* [Required action]: Report every line in the records below that holds the word "produced".

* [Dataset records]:
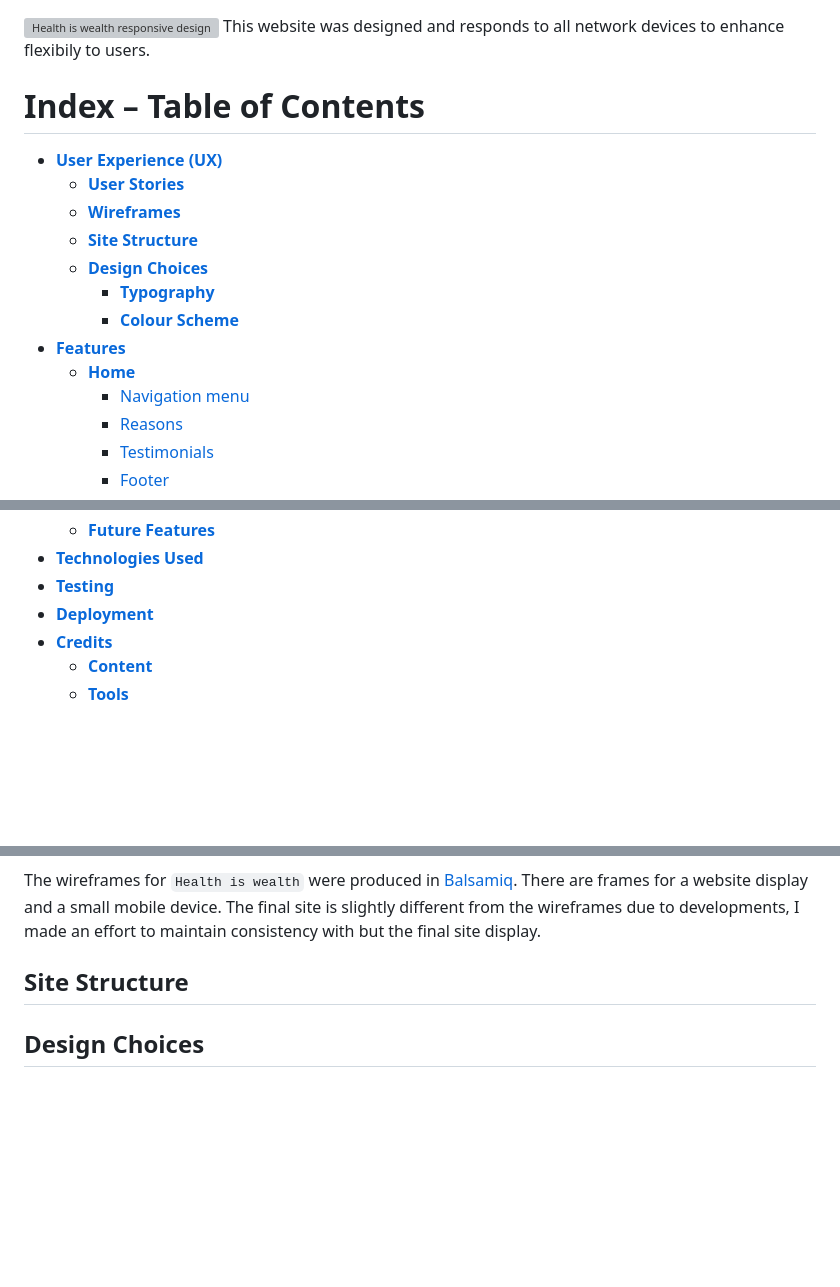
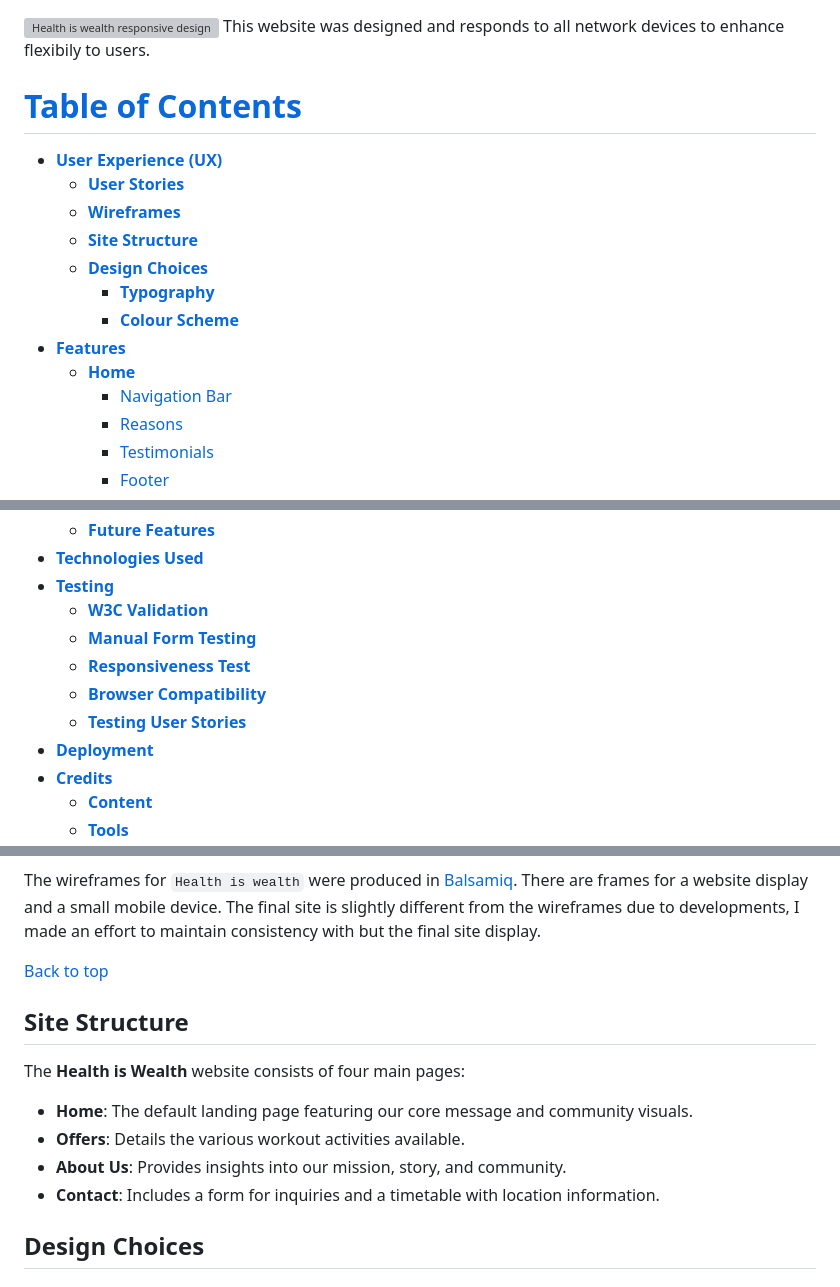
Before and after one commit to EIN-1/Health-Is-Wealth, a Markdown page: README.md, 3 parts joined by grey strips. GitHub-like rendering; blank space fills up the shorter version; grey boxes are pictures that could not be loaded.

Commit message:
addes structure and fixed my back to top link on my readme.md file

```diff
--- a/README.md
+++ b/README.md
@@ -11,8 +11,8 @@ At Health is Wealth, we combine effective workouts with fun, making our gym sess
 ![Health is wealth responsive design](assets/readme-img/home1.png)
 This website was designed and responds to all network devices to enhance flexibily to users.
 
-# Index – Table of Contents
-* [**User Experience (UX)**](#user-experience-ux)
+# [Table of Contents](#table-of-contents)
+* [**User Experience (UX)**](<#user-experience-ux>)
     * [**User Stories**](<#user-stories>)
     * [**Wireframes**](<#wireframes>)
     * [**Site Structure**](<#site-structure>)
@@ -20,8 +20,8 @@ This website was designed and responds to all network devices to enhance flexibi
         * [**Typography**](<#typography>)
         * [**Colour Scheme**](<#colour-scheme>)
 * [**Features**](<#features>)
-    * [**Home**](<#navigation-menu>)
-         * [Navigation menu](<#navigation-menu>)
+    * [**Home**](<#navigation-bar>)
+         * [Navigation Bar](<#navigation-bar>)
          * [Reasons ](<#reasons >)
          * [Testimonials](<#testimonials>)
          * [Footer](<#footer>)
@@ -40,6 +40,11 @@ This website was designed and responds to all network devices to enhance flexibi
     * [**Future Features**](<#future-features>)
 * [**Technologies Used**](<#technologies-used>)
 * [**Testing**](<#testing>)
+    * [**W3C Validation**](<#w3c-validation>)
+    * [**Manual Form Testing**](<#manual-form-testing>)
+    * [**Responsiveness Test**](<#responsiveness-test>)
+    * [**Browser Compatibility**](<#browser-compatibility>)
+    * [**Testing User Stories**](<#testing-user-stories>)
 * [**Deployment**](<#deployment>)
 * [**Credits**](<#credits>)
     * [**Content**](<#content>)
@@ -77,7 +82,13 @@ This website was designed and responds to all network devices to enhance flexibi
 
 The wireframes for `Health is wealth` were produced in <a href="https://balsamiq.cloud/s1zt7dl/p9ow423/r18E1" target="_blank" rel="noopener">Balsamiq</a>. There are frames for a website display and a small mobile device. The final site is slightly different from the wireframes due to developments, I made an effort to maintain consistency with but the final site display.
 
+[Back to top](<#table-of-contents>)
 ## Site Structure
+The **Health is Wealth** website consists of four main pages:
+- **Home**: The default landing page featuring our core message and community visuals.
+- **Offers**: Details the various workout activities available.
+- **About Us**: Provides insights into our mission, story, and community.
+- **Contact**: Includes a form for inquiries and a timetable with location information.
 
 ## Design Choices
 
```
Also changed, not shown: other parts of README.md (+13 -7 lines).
* * *
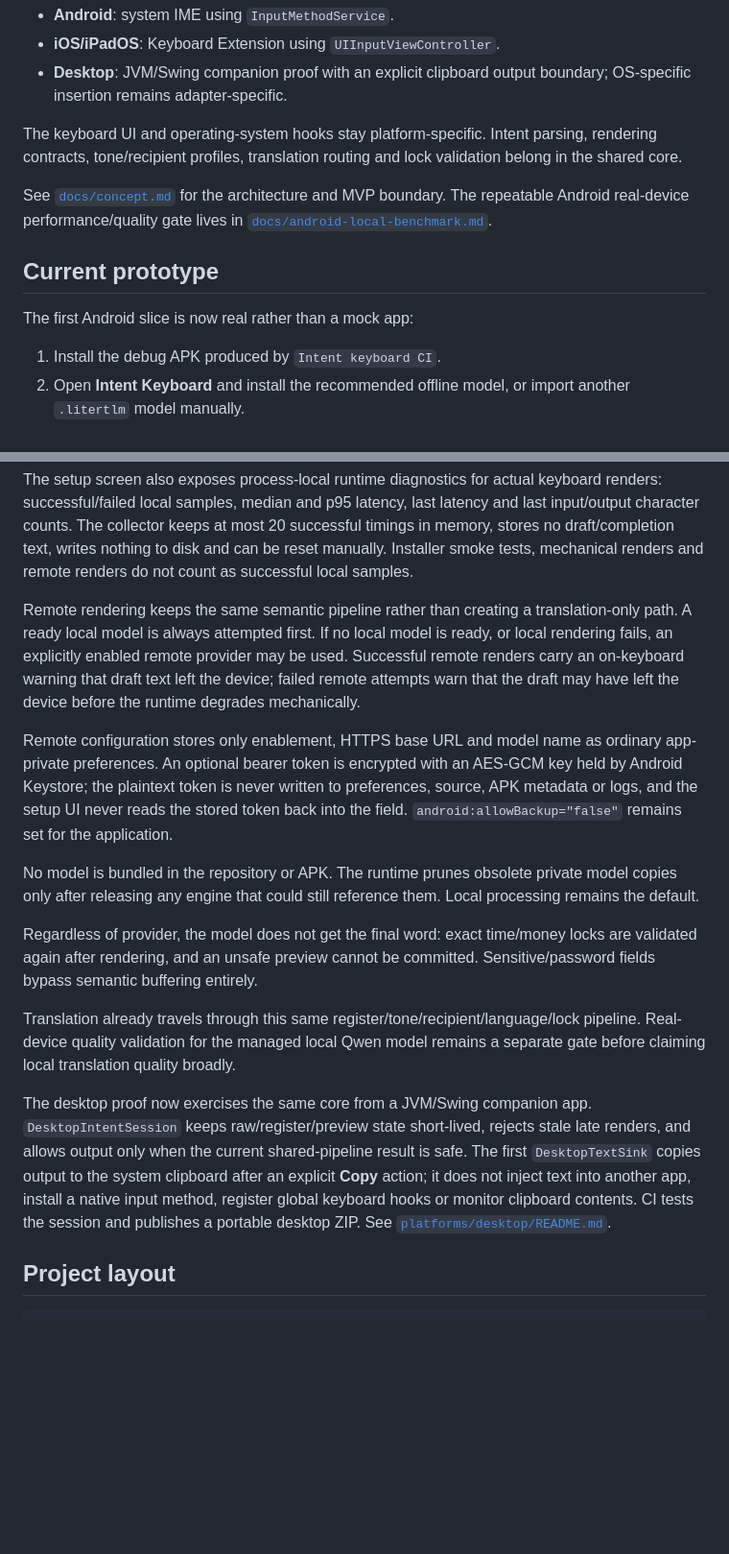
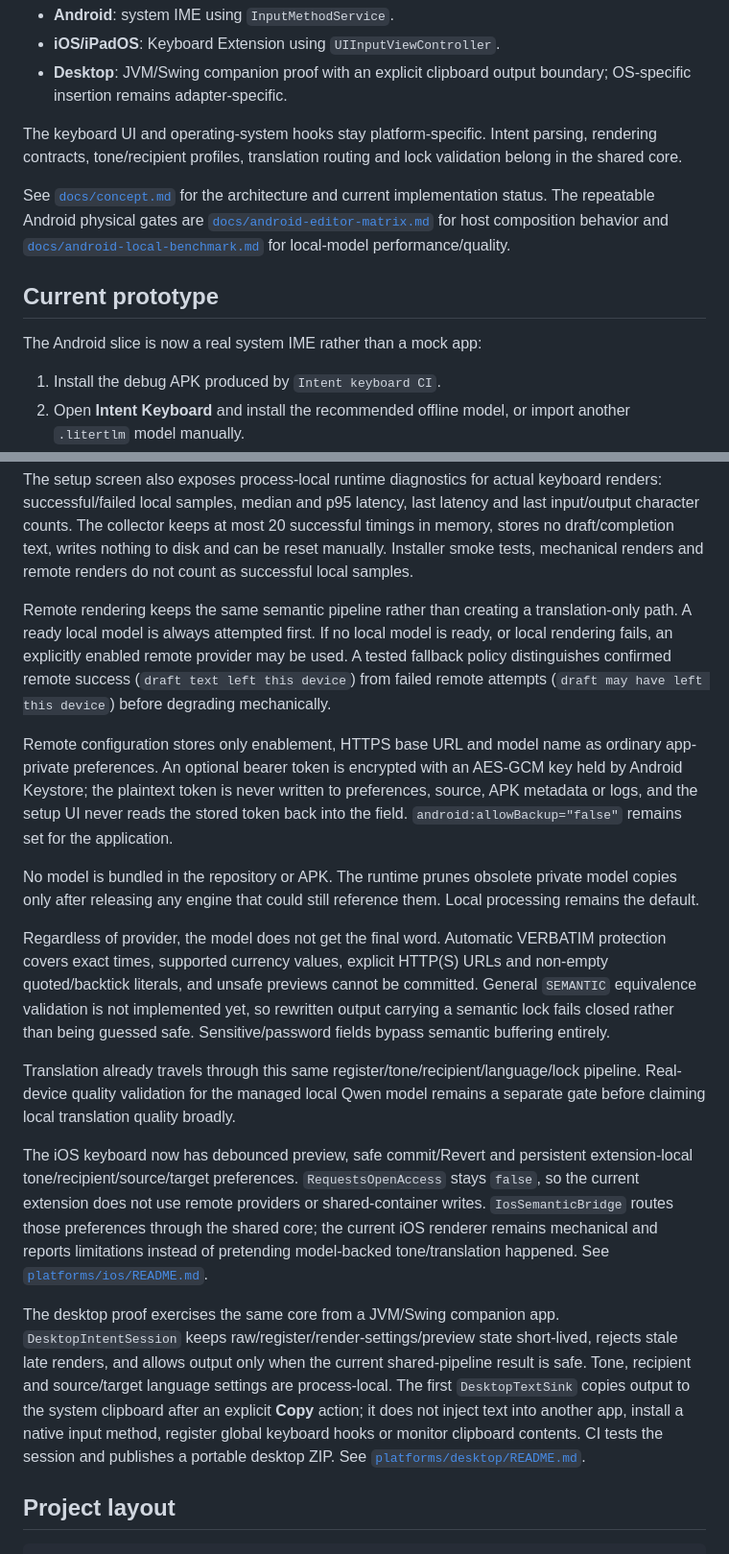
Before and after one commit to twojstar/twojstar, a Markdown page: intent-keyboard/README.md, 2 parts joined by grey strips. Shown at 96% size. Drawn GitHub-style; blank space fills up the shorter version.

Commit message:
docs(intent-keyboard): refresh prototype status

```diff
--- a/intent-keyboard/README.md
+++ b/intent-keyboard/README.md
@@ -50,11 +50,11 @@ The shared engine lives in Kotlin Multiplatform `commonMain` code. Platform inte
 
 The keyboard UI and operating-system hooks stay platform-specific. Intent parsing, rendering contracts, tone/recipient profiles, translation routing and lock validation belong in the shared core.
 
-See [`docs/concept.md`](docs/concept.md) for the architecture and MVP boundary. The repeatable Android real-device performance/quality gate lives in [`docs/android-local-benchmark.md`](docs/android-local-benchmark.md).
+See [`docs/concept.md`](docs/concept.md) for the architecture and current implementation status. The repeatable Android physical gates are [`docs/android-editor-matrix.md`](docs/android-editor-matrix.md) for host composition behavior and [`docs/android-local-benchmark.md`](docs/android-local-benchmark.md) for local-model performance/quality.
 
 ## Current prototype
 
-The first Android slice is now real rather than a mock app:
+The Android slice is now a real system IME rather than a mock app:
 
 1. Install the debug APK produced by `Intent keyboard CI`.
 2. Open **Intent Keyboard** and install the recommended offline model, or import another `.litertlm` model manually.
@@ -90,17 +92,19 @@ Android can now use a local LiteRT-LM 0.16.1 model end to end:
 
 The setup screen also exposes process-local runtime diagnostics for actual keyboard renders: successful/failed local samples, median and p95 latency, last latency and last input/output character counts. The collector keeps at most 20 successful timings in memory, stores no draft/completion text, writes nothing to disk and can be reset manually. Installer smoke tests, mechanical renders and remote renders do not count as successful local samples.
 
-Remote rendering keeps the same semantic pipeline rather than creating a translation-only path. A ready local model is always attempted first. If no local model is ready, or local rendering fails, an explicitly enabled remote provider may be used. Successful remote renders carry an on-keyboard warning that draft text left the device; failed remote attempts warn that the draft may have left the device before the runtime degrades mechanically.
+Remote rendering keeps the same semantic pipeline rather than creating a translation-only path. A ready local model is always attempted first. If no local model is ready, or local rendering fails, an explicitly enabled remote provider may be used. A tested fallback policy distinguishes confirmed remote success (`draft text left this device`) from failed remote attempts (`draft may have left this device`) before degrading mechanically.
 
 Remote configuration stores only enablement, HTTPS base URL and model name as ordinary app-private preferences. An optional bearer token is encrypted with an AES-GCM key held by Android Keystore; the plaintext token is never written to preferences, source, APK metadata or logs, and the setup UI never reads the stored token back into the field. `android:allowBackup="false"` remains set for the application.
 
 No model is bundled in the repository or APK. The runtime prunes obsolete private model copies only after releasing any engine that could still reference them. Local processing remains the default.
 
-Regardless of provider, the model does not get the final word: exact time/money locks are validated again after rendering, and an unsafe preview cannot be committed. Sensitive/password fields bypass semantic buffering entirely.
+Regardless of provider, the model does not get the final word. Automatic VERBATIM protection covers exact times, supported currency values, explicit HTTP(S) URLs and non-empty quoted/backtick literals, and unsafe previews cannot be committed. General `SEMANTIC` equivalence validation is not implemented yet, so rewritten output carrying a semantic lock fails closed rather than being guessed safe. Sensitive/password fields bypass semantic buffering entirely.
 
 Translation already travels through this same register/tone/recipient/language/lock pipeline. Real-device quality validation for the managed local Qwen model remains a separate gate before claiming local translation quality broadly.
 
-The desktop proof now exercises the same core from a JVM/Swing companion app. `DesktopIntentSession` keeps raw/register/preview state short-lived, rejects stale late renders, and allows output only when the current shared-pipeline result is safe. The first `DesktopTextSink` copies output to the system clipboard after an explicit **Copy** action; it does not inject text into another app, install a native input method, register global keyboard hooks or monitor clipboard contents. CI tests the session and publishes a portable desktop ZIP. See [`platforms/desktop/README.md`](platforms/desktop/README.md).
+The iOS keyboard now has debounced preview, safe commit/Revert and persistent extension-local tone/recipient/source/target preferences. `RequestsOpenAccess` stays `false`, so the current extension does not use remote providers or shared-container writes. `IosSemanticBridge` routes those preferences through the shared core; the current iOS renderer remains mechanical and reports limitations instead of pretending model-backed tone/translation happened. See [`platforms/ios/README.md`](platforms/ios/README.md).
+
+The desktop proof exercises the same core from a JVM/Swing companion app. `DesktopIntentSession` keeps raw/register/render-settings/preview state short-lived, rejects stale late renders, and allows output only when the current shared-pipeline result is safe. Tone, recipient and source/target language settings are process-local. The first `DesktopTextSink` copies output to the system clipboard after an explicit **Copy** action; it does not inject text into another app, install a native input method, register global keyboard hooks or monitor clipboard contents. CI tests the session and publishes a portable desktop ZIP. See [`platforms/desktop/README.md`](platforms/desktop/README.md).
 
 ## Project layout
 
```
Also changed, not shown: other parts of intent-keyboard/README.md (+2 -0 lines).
* * *
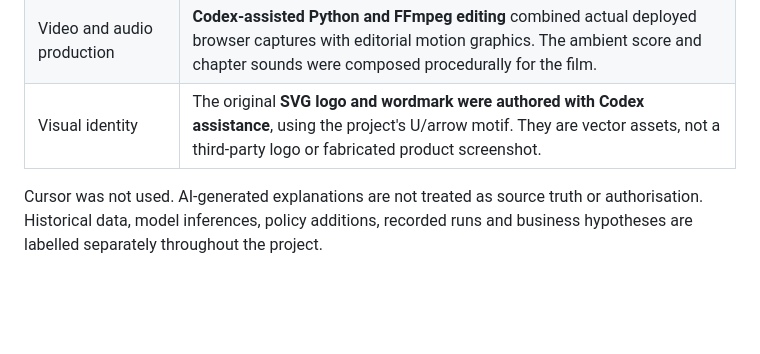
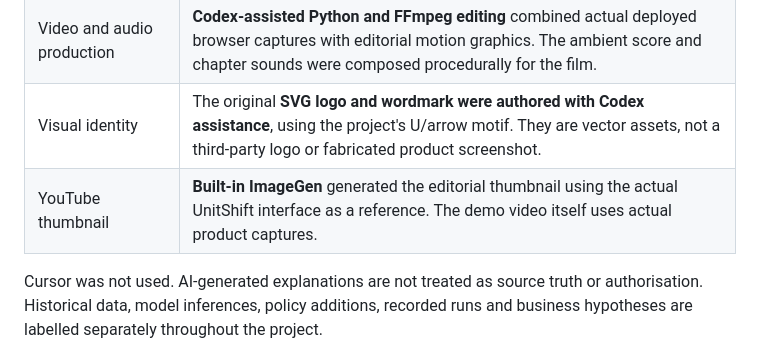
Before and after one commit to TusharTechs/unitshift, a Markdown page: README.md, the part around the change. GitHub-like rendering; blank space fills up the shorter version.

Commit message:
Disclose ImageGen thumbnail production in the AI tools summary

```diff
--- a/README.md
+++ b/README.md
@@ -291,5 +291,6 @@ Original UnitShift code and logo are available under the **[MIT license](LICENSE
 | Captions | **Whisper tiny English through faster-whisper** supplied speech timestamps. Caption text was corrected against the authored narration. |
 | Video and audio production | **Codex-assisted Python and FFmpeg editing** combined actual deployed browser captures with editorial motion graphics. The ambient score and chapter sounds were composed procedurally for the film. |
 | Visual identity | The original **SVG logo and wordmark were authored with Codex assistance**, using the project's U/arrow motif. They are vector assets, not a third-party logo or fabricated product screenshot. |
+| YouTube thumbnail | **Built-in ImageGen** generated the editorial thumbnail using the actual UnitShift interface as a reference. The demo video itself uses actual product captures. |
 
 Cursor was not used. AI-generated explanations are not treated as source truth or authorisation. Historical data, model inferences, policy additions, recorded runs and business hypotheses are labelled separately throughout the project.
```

* [Output]:
 The wireframes for `Health is wealth` were produced in <a href="https://balsamiq.cloud/s1zt7dl/p9ow423/r18E1" target="_blank" rel="noopener">Balsamiq</a>. There are frames for a website display and a small mobile device. The final site is slightly different from the wireframes due to developments, I made an effort to maintain consistency with but the final site display.
 1. Install the debug APK produced by `Intent keyboard CI`.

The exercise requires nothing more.